The internet and social media have played a fantastic role in shaping today’s world of fashion. Websites such as Pinterest, as well as personal style blogs, have allowed consumers to have greater access to trends in fashion. And because of the instant-update nature of these websites (as well as their popularity), it has allowed trends to reach a greater audience in a much shorter period of time.
Consumers that normally wouldn’t have had access to the runways can now go online an live stream the shows, and often Pin their favorite looks (as well as shop, thanks to Moda Operandi) straight from the runway. We no longer have to wait until next season for trends that appeared on the runway to appear in stores; in just a few short weeks, those trends will be available for purchase in fast fashion houses such as Zara and H&M.
All of this has, in a good sense, led to the democratization of fashion.
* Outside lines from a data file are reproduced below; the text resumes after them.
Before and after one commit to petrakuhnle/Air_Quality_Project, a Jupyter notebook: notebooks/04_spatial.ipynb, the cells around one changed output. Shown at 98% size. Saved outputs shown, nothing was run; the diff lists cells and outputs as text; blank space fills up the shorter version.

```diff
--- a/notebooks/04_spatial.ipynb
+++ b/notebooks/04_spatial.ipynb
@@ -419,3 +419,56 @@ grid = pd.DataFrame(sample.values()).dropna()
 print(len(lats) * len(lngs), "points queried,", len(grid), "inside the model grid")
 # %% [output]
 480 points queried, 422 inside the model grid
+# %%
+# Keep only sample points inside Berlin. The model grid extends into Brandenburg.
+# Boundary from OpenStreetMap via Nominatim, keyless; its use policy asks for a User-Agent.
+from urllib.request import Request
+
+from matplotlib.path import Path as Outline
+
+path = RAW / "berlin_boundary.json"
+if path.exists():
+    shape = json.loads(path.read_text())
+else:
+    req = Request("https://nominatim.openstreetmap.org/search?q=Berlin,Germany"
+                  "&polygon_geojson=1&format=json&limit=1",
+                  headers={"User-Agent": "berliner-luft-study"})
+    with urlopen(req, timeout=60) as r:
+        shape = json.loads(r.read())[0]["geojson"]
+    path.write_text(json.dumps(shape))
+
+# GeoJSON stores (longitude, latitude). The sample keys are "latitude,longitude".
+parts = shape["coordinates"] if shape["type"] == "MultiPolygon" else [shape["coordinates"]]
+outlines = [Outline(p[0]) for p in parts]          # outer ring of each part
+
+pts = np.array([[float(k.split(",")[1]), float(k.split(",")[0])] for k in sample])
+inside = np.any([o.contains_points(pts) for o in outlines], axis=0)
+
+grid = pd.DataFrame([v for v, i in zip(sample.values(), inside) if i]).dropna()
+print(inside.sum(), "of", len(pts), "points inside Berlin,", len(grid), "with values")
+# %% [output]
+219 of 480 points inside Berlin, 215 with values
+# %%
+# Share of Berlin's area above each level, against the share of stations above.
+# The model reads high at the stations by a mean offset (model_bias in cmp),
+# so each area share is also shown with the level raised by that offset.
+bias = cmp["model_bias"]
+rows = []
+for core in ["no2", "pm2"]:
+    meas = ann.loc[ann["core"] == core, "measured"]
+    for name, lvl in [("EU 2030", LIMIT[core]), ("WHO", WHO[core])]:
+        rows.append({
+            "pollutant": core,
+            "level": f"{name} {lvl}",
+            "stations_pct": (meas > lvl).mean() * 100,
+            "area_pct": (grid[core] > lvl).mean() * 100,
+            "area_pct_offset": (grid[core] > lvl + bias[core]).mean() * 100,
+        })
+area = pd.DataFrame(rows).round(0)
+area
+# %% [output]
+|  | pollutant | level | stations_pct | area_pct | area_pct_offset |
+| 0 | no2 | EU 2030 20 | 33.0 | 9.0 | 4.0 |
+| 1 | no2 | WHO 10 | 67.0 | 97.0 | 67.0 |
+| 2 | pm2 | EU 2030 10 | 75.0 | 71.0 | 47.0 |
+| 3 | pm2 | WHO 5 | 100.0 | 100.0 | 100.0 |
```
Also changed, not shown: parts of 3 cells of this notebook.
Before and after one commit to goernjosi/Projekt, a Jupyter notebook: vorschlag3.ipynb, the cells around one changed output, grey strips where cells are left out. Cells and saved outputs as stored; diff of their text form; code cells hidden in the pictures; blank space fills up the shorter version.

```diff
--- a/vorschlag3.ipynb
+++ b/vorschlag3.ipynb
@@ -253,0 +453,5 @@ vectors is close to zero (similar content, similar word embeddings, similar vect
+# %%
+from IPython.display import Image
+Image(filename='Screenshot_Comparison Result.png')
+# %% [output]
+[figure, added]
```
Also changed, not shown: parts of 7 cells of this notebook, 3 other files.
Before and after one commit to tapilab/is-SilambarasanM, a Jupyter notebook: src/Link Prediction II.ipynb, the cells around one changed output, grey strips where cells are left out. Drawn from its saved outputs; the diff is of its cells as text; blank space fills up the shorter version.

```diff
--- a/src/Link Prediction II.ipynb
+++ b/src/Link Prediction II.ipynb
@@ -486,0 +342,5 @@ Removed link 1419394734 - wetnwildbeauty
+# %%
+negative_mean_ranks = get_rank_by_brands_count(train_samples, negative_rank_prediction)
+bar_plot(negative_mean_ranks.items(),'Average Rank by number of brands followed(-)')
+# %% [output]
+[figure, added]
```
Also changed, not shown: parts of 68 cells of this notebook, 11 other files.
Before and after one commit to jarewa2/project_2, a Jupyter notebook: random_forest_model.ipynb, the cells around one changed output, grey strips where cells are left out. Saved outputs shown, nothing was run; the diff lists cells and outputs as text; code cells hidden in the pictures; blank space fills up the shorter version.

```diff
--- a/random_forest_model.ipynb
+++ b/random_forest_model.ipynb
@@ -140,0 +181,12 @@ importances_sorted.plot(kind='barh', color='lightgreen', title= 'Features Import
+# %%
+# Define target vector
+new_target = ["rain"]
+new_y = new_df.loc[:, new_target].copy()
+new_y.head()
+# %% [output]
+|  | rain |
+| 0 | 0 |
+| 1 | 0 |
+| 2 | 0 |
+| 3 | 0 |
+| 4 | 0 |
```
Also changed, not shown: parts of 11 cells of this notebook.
Gone are the days when fashion editors are the only ones able to participate in the trends. However, at the other end of the spectrum, it has also led to a lack of diversity.
Because trends are so readily available for the viewing, consumers are constantly told what is in this season, and what is out. This leaves much less wiggle room, if you will, to experiment. We know what is fashionable and what looks good together because we are bombarded with images of it everywhere we click on the internet. And I’m guilty of it as well–a search of my closet will reveal plenty of mullet skirts and jackets with leather sleeves. It’s hard to ignore trends when they’re all we see, and even harder when they’re the only thing we can shop for in stores.
Although a part of me may die every time someone wears them, we do need people wearing Crocs and Uggs (or, shudder, the ubiquitous Uggs and shorts look) for the sake of diversity. Because, without technically unfashionable people, fashionable wouldn’t be able to exist. I would go so far as to argue that there is no such thing as fashionable today–rather, there are only different types of personal style. If you know what looks good on you, wear it and own it, and if maxi dresses aren’t your thing, don’t worry. There are plenty of other styles out there ready to be worn.
So, the takeaway? As difficult as it may be to go against the fashion grain, cultivate your own individual style. This may mean focusing less on what’s trendy, or it may mean wearing only trends. Find what works for you and wear it, because everyone has the ability to have their own voice in fashion today. It is a democracy, after all.